Source: ILC-UK calculations and Bank of England, Three Centuries of Macroeconomic Data.
Source: ILC-UK calculations and Bank of England, Three Centuries of Macroeconomic Data.

Notes: 50 year annual average apart from 2001-2015.

The report argues that the private sector DB world faces a very real problem whereby persistent deficits will continue to pose challenges for all stakeholders:

  • Firms will have to continue plugging pension deficits,
  • Pensioners may have to take haircuts on the level of pension income they were originally promised.
  • Employees may have to forgo wage rises and larger employer contributions to DC pension schemes.

New analysis conducted for the report also finds that if between 2000 and 2015, the money that was used to plug private defined benefit pension deficits had instead been redirected towards wages, average salaries could have been £1473 higher by 2015.

The report concludes that the regulatory regime should better take account of both member’s interests as well as the long term interests of the firm and its employees. In addition, the report argues for consolidating schemes to allow for sponsors and scheme members to enjoy better value, which may alleviate some of the financial pressures associated in running a DB scheme.

Ben Franklin, Head of Economics of Ageing, ILC-UK said:

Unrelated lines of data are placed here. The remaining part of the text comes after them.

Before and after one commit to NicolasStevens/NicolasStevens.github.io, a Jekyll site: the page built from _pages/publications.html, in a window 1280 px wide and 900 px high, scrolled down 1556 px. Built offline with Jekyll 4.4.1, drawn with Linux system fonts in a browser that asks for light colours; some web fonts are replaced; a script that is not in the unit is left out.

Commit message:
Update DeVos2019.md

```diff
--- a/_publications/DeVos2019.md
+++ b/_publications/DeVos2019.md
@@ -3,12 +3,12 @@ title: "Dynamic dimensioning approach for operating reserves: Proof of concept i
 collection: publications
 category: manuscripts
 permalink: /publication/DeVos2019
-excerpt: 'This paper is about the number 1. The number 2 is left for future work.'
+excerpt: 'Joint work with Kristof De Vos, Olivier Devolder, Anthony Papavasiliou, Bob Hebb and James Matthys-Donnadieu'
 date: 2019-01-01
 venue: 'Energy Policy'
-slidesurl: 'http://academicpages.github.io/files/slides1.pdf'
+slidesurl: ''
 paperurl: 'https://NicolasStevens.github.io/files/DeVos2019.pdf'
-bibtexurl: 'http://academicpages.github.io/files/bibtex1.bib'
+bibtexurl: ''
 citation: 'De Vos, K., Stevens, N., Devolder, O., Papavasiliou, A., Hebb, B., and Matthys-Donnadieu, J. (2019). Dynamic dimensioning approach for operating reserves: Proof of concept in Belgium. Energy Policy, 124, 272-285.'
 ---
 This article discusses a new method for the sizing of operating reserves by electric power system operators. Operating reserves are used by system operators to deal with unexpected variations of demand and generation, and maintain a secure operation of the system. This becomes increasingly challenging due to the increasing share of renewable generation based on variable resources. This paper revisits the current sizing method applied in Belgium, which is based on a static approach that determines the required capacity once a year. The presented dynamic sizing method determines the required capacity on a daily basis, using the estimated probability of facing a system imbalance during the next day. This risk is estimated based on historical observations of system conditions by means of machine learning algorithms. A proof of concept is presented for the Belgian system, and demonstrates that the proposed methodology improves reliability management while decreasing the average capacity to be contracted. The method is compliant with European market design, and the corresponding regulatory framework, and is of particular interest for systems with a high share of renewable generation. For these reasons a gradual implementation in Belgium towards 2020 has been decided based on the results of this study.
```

“Adverse economic conditions and an unprecedented demographic shift towards an ageing society has put the sustainability of private sector DB schemes in doubt. Despite schemes being closed to new members, increased life spans and the persistence of a low interest rate environment means the issues surrounding private DB will not abate any time soon. We hope this report can kick-start a debate that leads a set of socially and economically acceptable solutions to the challenge. None of this will be easy, but simply hoping for interest rates to return to normal is futile.”

Jennifer Donohue, Head of Global Corporate and Transactional Insurance, Ince and Co LLP said:

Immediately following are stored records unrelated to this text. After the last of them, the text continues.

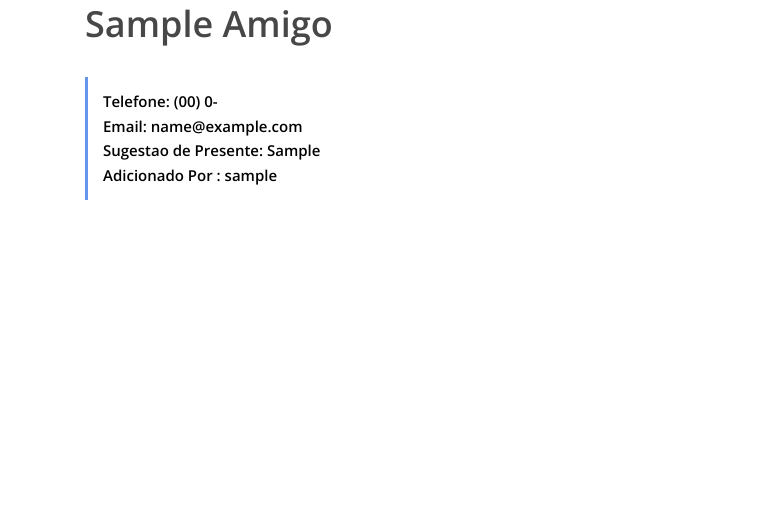
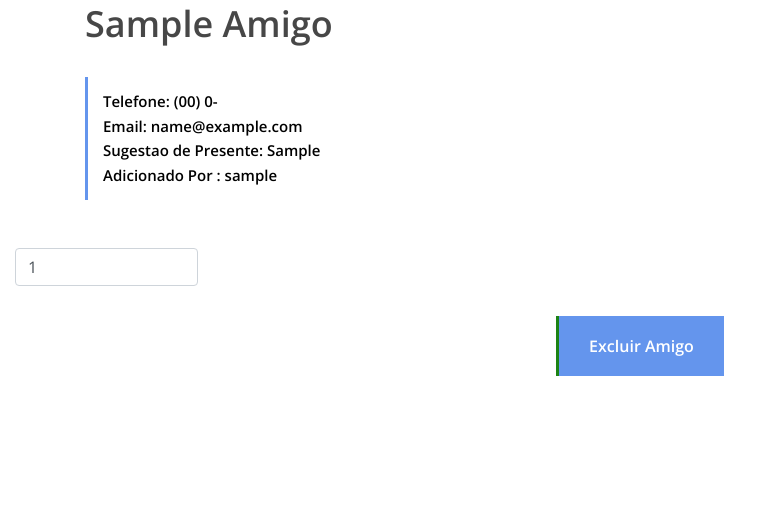
Before and after one commit to Rodrigodante11/amigo_secreto_web_django, a Django app: page /detail/1 in a window 1280 px wide. Shown: the part 359-875 px from the top of the page, without its empty margins (0-772 px from the left). Before the commit the page ends 559 px from the top, so only its background shows below. Run offline with Django 3.2, Linux system fonts and the light colour scheme; tables that the repository leaves empty hold one stand-in row (values such as "Sample post"); grey boxes marked "Sample" are stand-in pictures; some libraries are stand-ins or nearby versions.

Commit message:
implementando opcao de excluir amigo

```diff
--- a/amigos/urls.py
+++ b/amigos/urls.py
@@ -4,6 +4,6 @@ from . import views
 urlpatterns = [
     path('', views.index, name='index'),
     path('detail/<int:amigo_id>', views.detail, name='detail'),
-    path('busca', views.buscar, name='buscar')
-
+    path('busca', views.buscar, name='buscar'),
+    path('detail/excluir_amigo', views.excluir_amigo, name='excluir_amigo'),
 ]
--- a/amigos/views.py
+++ b/amigos/views.py
@@ -1,6 +1,6 @@
 import random
 
-from django.shortcuts import render, get_object_or_404, get_list_or_404
+from django.shortcuts import render, get_object_or_404, get_list_or_404, redirect
 from .models import Amigo
 
 
@@ -24,7 +24,6 @@ def detail(request, amigo_id):
 
 
 def buscar(request):
-
     if 'buscar' in request.GET:
         nome_a_buscar = request.GET['buscar']
         if buscar:
@@ -36,3 +35,9 @@ def buscar(request):
             return render(request, 'amigos/buscar.html', dados)
 
     return render(request, 'amigos/buscar.html')
+
+
+def excluir_amigo(request):
+    amigo_id = request.POST['id']
+    # Amigo.objects.filter(id=amigo_id).delete()
+    return redirect('dashboard')
--- a/templates/amigos/detail.html
+++ b/templates/amigos/detail.html
@@ -7,7 +7,6 @@
         <i class="circle-preloader"></i>
         <img src="{% static 'img/core-img/load.jpg' %}" alt="">
     </div>
-
 
     {% include 'partials/_menu.html' %}
 
@@ -42,8 +41,17 @@
             </div>
         </div>
 
+    <form action="excluir_amigo" method="POST" enctype="multipart/form-data">
+        {% csrf_token %}
+        <div class="col-12 col-lg-2">
+             <input type="text" id="nomeDetail" class="form-control" name="id" value={{amigo.id}} >
+        </div>
+        <div class="col-12 text-center">
+            <button class="btn delicious-btn mt-30" type="submit" onclick="exibirMensagem();">Excluir Amigo</button>
 
+        </div>
 
+    </form>
     {% include 'partials/_footer.html' %}
 
 {% endblock %}
--- a/templates/base.html
+++ b/templates/base.html
@@ -37,6 +37,14 @@
     <script src="{% static 'js/plugins/plugins.js' %}"></script>
     <!-- Active js -->
     <script src="{% static 'js/active.js' %}"></script>
+    <script>
+
+    function exibirMensagem()
+    {
+
+        alert("Rodrigo");
+    }
+</script>
 </body>
 
 </html>
--- a/usuarios/urls.py
+++ b/usuarios/urls.py
@@ -7,4 +7,5 @@ urlpatterns = [
     path('dashboard', views.dashboard, name='dashboard'),
     path('logout', views.logout, name='logout'),
     path('cadastrar_amigo', views.cadastrar_amigo, name='cadastrar_amigo'),
+
 ]
--- a/usuarios/views.py
+++ b/usuarios/views.py
@@ -85,9 +85,11 @@ def cadastrar_amigo(request):
         amigo = Amigo.objects.create(usuario=user, nome=nome, telefone=telefone, email=email,
                                      sugestao_presente=sujestao, foto_amigo=local)
         amigo.save()
+
         return redirect('dashboard')
 
     return render(request, 'usuarios/cadastrar_amigo.html')
 
+
 def campo_vazio(campo):
     return not campo.strip()
```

“The problem has been growing in seriousness for over a decade and we have assisted some of our clients to avert difficulties in the face the increasing pension deficit scourge. However the issue is exponentially growing as the call on the funds of defined benefits schemes tightens and the yield on investment continues to fail. The effect of this pincer like movement will affect numerous companies and financial institutions.

Behind the mathematics ‎is a UK population continuing to rely upon funds that may run out often well before the promise of a “retirement pot” can be kept.

‎For Ince this report is crucial to raising factual awareness the hope that it will result in intervention, whether by governments, companies, scientists or other stakeholders

A Nelsonian approach is no longer appropriate!

We commend this report as a ground breaking analysis of the significant challenge ahead for the UK population and economy”